The Museum Of UnCut Funk was recently interviewed for an article written by Patrick Sauer from Vice Sports about visual representations of Muhammad Ali.
Stevie Wonder is taking “Songs in the Key of Life” on the road! He initially announced the tour about a year ago, but dates for the road trip, hit the Internet just last month. I got the news via http://insideplaya.wordpress.com about a week or so ago! I didn’t recall having heard about it before – then I spoke to a fellow Wonder lovers, and they too said they hadn’t heard yet either. I am generally the one to hear about major music events among my immediate family and friends — then our cousin Stevie told us that he wanted to write something for The Museum of UnCut Funk. His inspiration, to talk about his memories connected to the album, made me begin to think of mine…
The Museum Of UnCut Funk thanks Corey Pickett for agreeing to showcase his work in Aesthetic Grooves. Corey creates works of art that is consistent with our mission to pay homage to Black Icons from the 1970’s and beyond.
His name is Marcus Kwame Anderson. He creates paintings, drawings, comics, music, poems and whatever else moves him. The Museum Of UnCut Funk is inspired by the passion Marcus invests in his work.

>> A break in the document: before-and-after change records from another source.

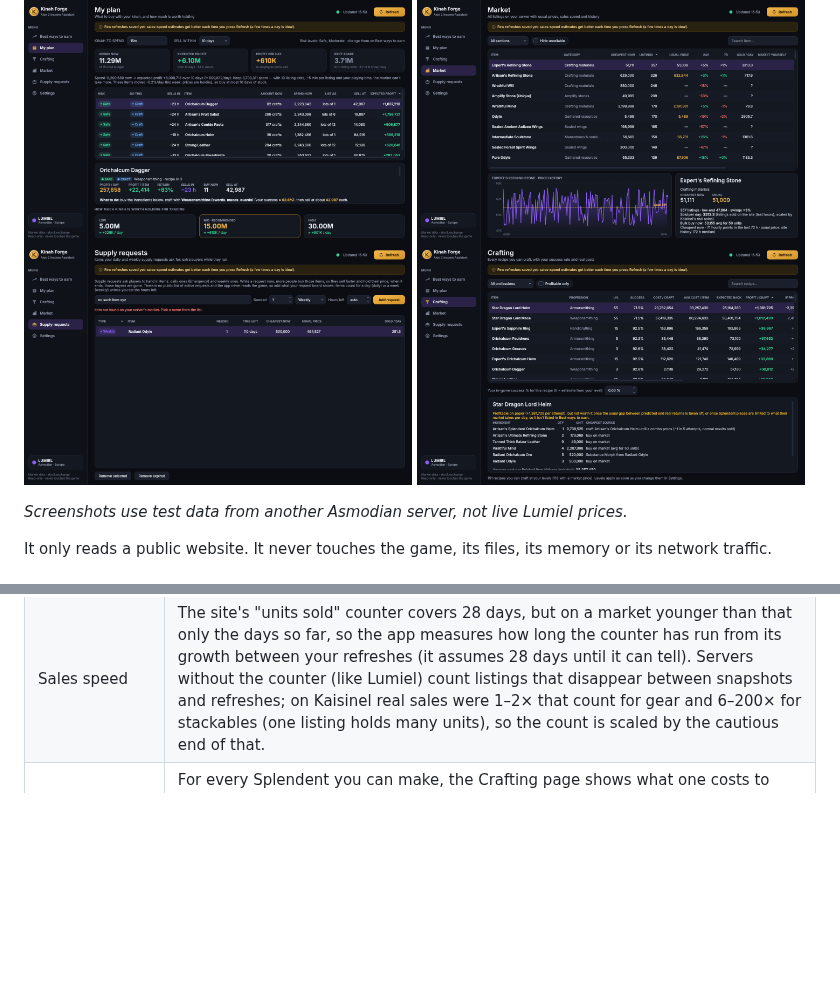
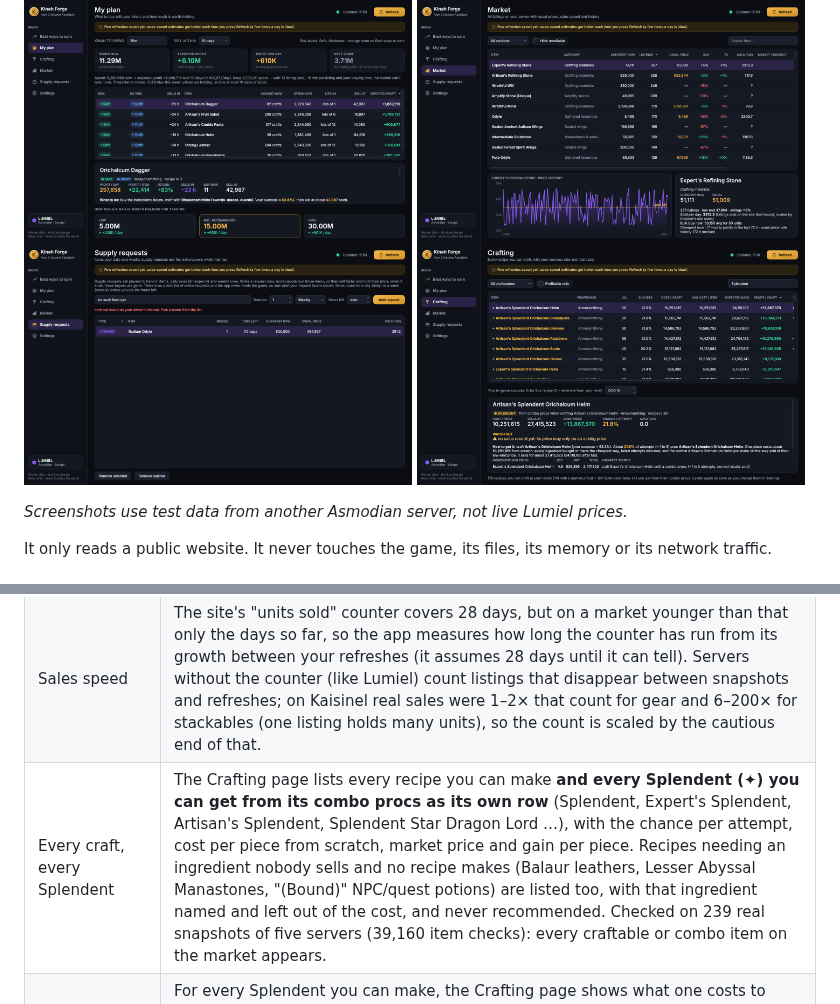
Before and after one commit to SP4CEGLID3R/aion, a Markdown page: income-assistant/README.md, 2 parts joined by grey strips. Drawn GitHub-style; pictures changed too: income-assistant/docs/screenshots/craft.png; blank space fills up the shorter version.

```diff
--- a/income-assistant/README.md
+++ b/income-assistant/README.md
@@ -206,6 +206,7 @@ Once you've refreshed for a week or two, run it on your own Lumiel history:
 | What you can sell at | Never above the usual price, never above the cheapest competing listing. |
 | Low stock / not selling | An item with fewer than 3 listings and no sales record, or listed for 12+ hours without selling, is never proof of a profit: crafts that end in one are shown but always Risky ("the price is a guess"). Spiked listings (far above usual) are ignored. |
 | Sales speed | The site's "units sold" counter covers 28 days, but on a market younger than that only the days so far, so the app measures how long the counter has run from its growth between your refreshes (it assumes 28 days until it can tell). Servers without the counter (like Lumiel) count listings that disappear between snapshots and refreshes; on Kaisinel real sales were 1–2× that count for gear and 6–200× for stackables (one listing holds many units), so the count is scaled by the cautious end of that. |
+| Every craft, every Splendent | The Crafting page lists every recipe you can make **and every Splendent (✦) you can get from its combo procs as its own row** (Splendent, Expert's Splendent, Artisan's Splendent, Splendent Star Dragon Lord …), with the chance per attempt, cost per piece from scratch, market price and gain per piece. Recipes needing an ingredient nobody sells and no recipe makes (Balaur leathers, Lesser Abyssal Manastones, "(Bound)" NPC/quest potions) are listed too, with that ingredient named and left out of the cost, and never recommended. Checked on 239 real snapshots of five servers (39,160 item checks): every craftable or combo item on the market appears. |
 | Splendent cost from scratch | For every Splendent you can make, the Crafting page shows what one costs to make yourself, starting from raw materials through every tier with its success and combo chances (each ingredient bought or made the cheapest way, normal results sold), next to its market price: green when it sells for more and people really buy it, amber when it's only listed that high. The Market page shows the same "make it yourself" cost for anything craftable. |
 | Splendent bases | Expert's, Artisan's and Dragon Lord recipes need the Splendent version of the tier below. When it can't be bought cheaper, its cost is what it takes to craft the lower tier until a combo procs (failed and normal results included, normal results sold at their low-end price), so those recipes are never skipped. The shopping list breaks it down into the lower-tier crafts and their materials. |
 | Combo procs | A success can proc the Splendent version (recipe combo chance × your combo rate). A Splendent is valued at the better of selling it (only if people buy it) or using it as the base for the next-tier craft (that craft's normal result after its other ingredients, failures and tax). Splendent pieces only count up to what their market, or the next-tier item's, takes per day. Each recipe says whether to sell them or craft with them. |
```
Also changed, not shown: 6 other files.
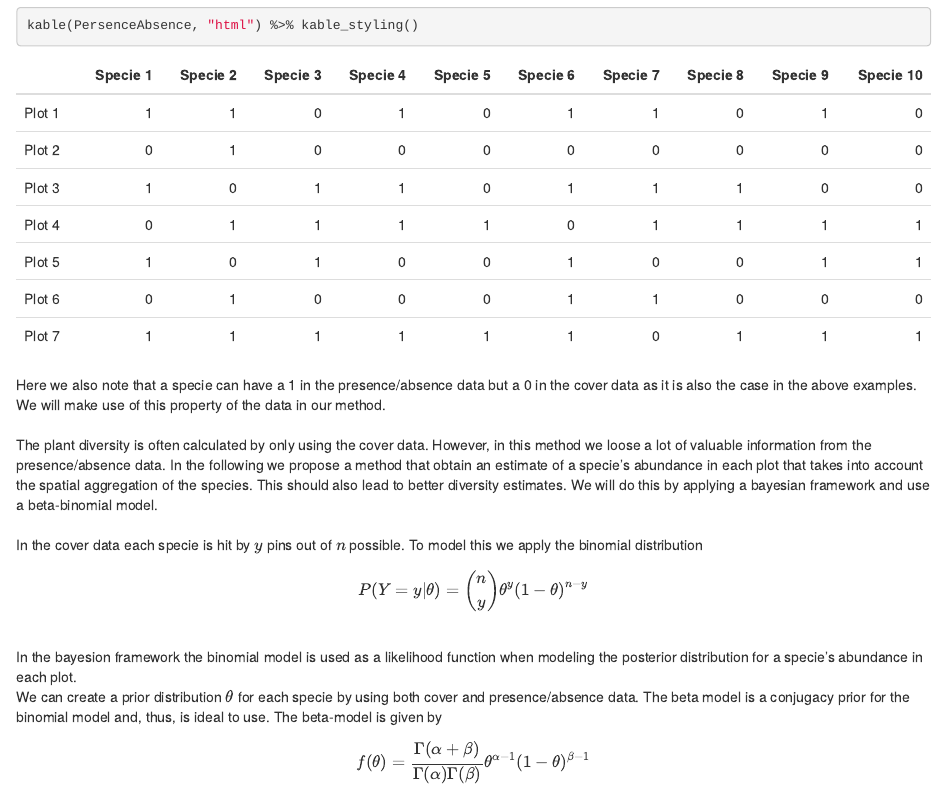
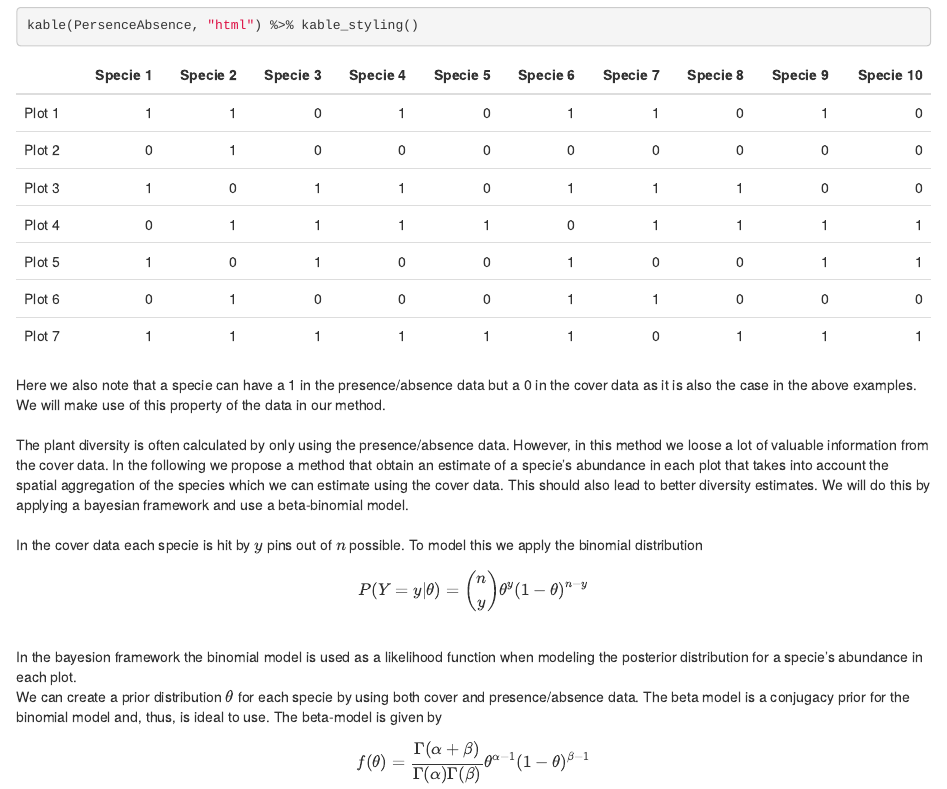
Before and after one commit to nbendsen/DataProject, an R Markdown document (analysis/index.Rmd): the page in a window 1100 px wide, from 810 px down. Rendered offline with R 4.5, knitr and Pandoc, with nearby package versions; drawn as R Markdown's standard HTML page in place of the format the file asks for; some code elsewhere in the file could not run offline.

Commit message:
wflow_publish(c("analysis/index.rmd"))

```diff
--- a/analysis/index.Rmd
+++ b/analysis/index.Rmd
@@ -64,7 +64,7 @@ kable(PersenceAbsence, "html") %>% kable_styling()
 
 Here we also note that a specie can have a 1 in the presence/absence data but a 0 in the cover data as it is also the case in the above examples. We will make use of this property of the data in our method.
 <br><br>
-The plant diversity is often calculated by only using the cover data. However, in this method we loose a lot of valuable information from the presence/absence data. In the following we propose a method that obtain an estimate of a specie's abundance in each plot that takes into account the spatial aggregation of the species. This should also lead to better diversity estimates. We will do this by applying a bayesian framework and use a beta-binomial model.
+The plant diversity is often calculated by only using the presence/absence data. However, in this method we loose a lot of valuable information from the cover data. In the following we propose a method that obtain an estimate of a specie's abundance in each plot that takes into account the spatial aggregation of the species which we can estimate using the cover data. This should also lead to better diversity estimates. We will do this by applying a bayesian framework and use a beta-binomial model.
 <br><br>
 In the cover data each specie is hit by $y$ pins out of $n$ possible. To model this we apply the binomial distribution
 $$
```
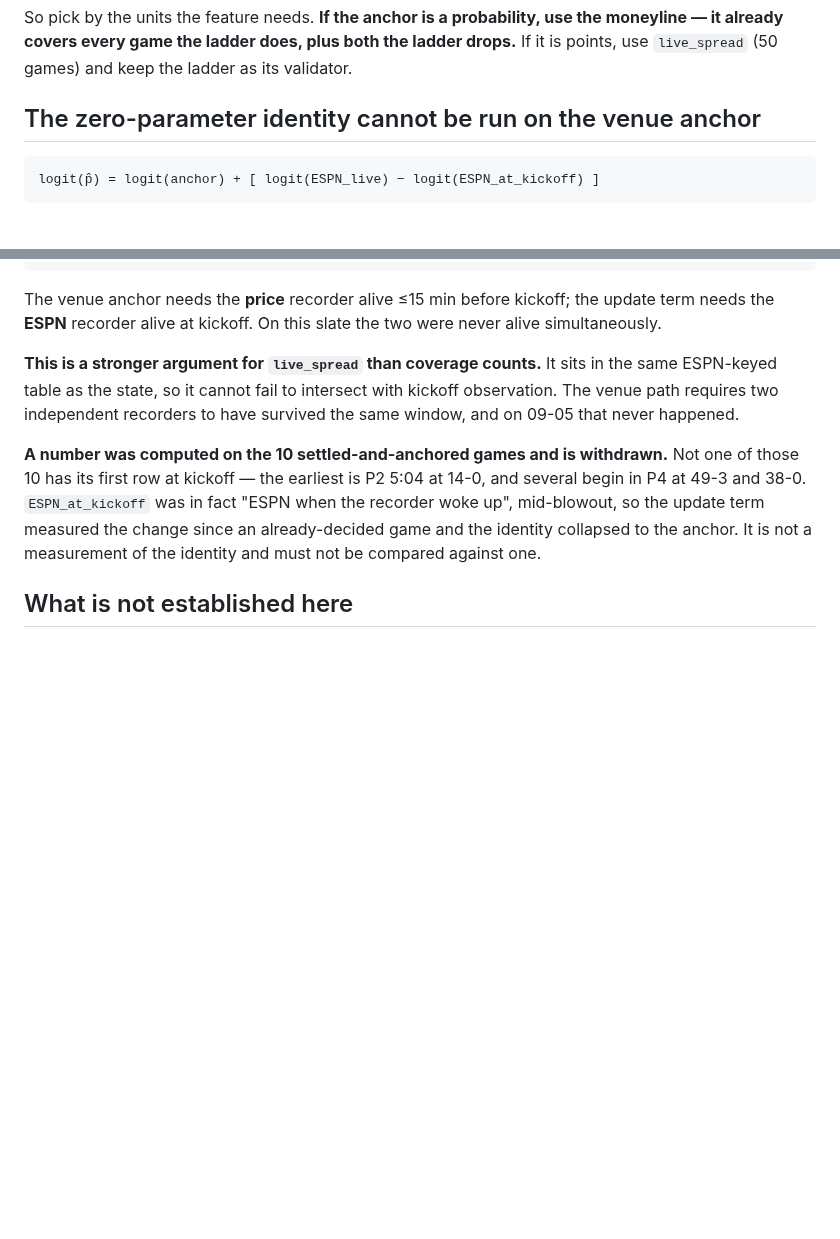
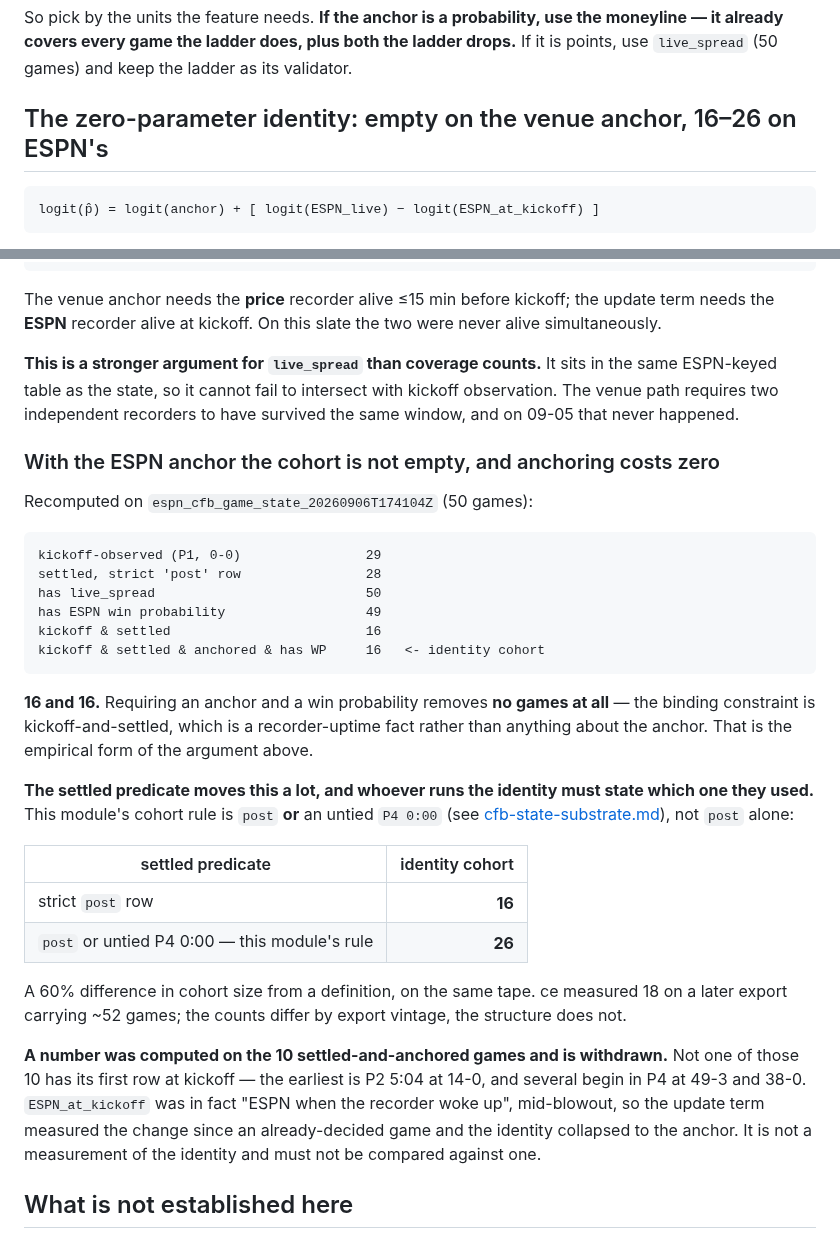
Before and after one commit to yyardi/Meridian, a Markdown page: docs/math/cfb-anchor.md, 2 parts joined by grey strips. Rendered like a GitHub page; blank space fills up the shorter version.

Commit message:
The identity's cohort is not empty on the ESPN anchor, and anchoring costs zero
ce reported the intersection at 18 with live_spread where I had measured 0 with
the venue moneyline. Recomputed on my export rather than adopting the number:

    kickoff-observed (P1, 0-0)                29
    settled, strict 'post' row                28
    has live_spread                           50
    has ESPN win probability                  49
    kickoff & settled                         16
    kickoff & settled & anchored & has WP     16   <- identity cohort

16, not 18 -- ce is on a later export carrying ~52 games against my 50, which
also explains kickoff 33 vs 29. Our 'settled' counts agree exactly at 28. The
counts differ by vintage; the structure reproduces independently.

AND THE STRUCTURE IS THE POINT: 16 and 16. Requiring an anchor and a win
probability removes NO games. The binding constraint is kickoff-and-settled, a
recorder-uptime fact, not an anchor fact -- which is the empirical form of the
mechanism I gave for why the venue path intersected at zero.

ONE THING B NEEDS BEFORE RUNNING IT. The cohort depends on the settled
predicate by 60%:

    strict 'post' row                        16
    post OR untied P4 0:00 (this module)     26

ce quoted 18 on the strict rule; this module's rule is the looser one, per
cfb-state-substrate.md. Whoever runs the identity has to say which they used,
or the cohort size is unreproducible.

Section heading changed too: "cannot be run on the venue anchor" was correctly
scoped but reads as "cannot be run" to anyone skimming.

Co-Authored-By: Claude Opus 5 <noreply@anthropic.com>

````diff
--- a/docs/math/cfb-anchor.md
+++ b/docs/math/cfb-anchor.md
@@ -118,7 +118,7 @@ the moneyline — it already covers every game the ladder does, plus both the
 ladder drops.** If it is points, use `live_spread` (50 games) and keep the
 ladder as its validator.
 
-## The zero-parameter identity cannot be run on the venue anchor
+## The zero-parameter identity: empty on the venue anchor, 16–26 on ESPN's
 
     logit(p̂) = logit(anchor) + [ logit(ESPN_live) − logit(ESPN_at_kickoff) ]
 
@@ -146,6 +146,38 @@ in the same ESPN-keyed table as the state, so it cannot fail to intersect with
 kickoff observation. The venue path requires two independent recorders to have
 survived the same window, and on 09-05 that never happened.
 
+### With the ESPN anchor the cohort is not empty, and anchoring costs zero
+
+Recomputed on `espn_cfb_game_state_20260906T174104Z` (50 games):
+
+```
+kickoff-observed (P1, 0-0)                29
+settled, strict 'post' row                28
+has live_spread                           50
+has ESPN win probability                  49
+kickoff & settled                         16
+kickoff & settled & anchored & has WP     16   <- identity cohort
+```
+
+**16 and 16.** Requiring an anchor and a win probability removes **no games at
+all** — the binding constraint is kickoff-and-settled, which is a
+recorder-uptime fact rather than anything about the anchor. That is the
+empirical form of the argument above.
+
+**The settled predicate moves this a lot, and whoever runs the identity must
+state which one they used.** This module's cohort rule is `post` **or** an
+untied `P4 0:00` (see [cfb-state-substrate.md](cfb-state-substrate.md)), not
+`post` alone:
+
+| settled predicate | identity cohort |
+|---|---:|
+| strict `post` row | **16** |
+| `post` or untied P4 0:00 — this module's rule | **26** |
+
+A 60% difference in cohort size from a definition, on the same tape. ce
+measured 18 on a later export carrying ~52 games; the counts differ by export
+vintage, the structure does not.
+
 **A number was computed on the 10 settled-and-anchored games and is withdrawn.**
 Not one of those 10 has its first row at kickoff — the earliest is P2 5:04 at
 14-0, and several begin in P4 at 49-3 and 38-0. `ESPN_at_kickoff` was in fact
````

According to Variety, Producer David Sonenberg has begun work on a musical version of “When We Were Kings,” the Oscar-winning 1996 documentary about the Rumble in the Jungle, the legendary 1974 heavyweight title bout in Zaire between George Foreman and Muhammad Ali. Sonenberg produced the documentary.
I Am the Greatest: The Adventures of Muhammad Ali was an animated series featuring heavyweight boxing legend Muhammad Ali. The short-lived series was broadcast Saturday mornings on NBC, starting on September 10, 1977. The series was cancelled after 13 episodes, by January 1978.
Joe Frazier’s life, in and out of the ring, was indelibly tied to the man with whom he had an often poisoned relationship – Muhammad Ali.
Ali and Frazier, who on Monday, November 7, 2011 lost his toughest fight of all to liver cancer aged 67, were at the vanguard of the heavyweight division’s heyday throughout the 1970s.
From 1970 to 1976, during the height of the Blaxploitation era, there were fourteen westerns made for public consumption. Some of these films never made it to a national audience and others haven’t been seen since their release. There were a few films that found box office success and were critically acclaimed by some of the toughest film critics.
Some of the greatest moments in sports history happened during the 1970‘s, like the New York Knickerbockers winning the NBA championship. Hopefully they will make it to another championship before I collect Social Security…LMOL!!!
Ronald “Butch” Lewis, known in the fight industry for tenaciously landing his light heavyweight champion Michael Spinks a massive $13.5 million purse for what turned out to be a brutal, one round KO at the hands of Iron Mike Tyson, apprently suffered a massive heart attack. Lewis, age 65 and more active in recent years in the music and TV fields than in boxing, was in or around his stately home in Delaware when he went into cardiac arrest.
I’m not really a huge fan of comic books but I do realize the importance of preserving history and documenting pop culture. Most museums have archives that are centrally based on art, social and political history and current events. The Museum of UnCut Funk collects material that is relevent to the history of The Greatest Decade Ever…the 1970’s, in which the lives of Black folks was more defined and forever altered.
The Museum of UnCut Funk celebrates and pays homage to a few of our favorite Black sports heroes who rocked the 1960’s and the 1970’s (“The Greatest Decade Ever”).
I co-owned an art gallery for 4 years and I had the privilege to meet some fascinating collectors, dealers and celebrity artists. They all had their opinions as to what art meant to them. In my mind if I liked what I saw and could identify with the images I made my purchase.
Superman’s Greatest Opponent: Muhammad Ali
Superman has had a tumultuous superhero career since his debut in 1938. He has been forced to walk the Earth as the boring Clark Kent and suffered the stress of battling villains like Lex Luthor and Braniac. In 1992, he was even killed by another foe, Doomsday, before returning a year later.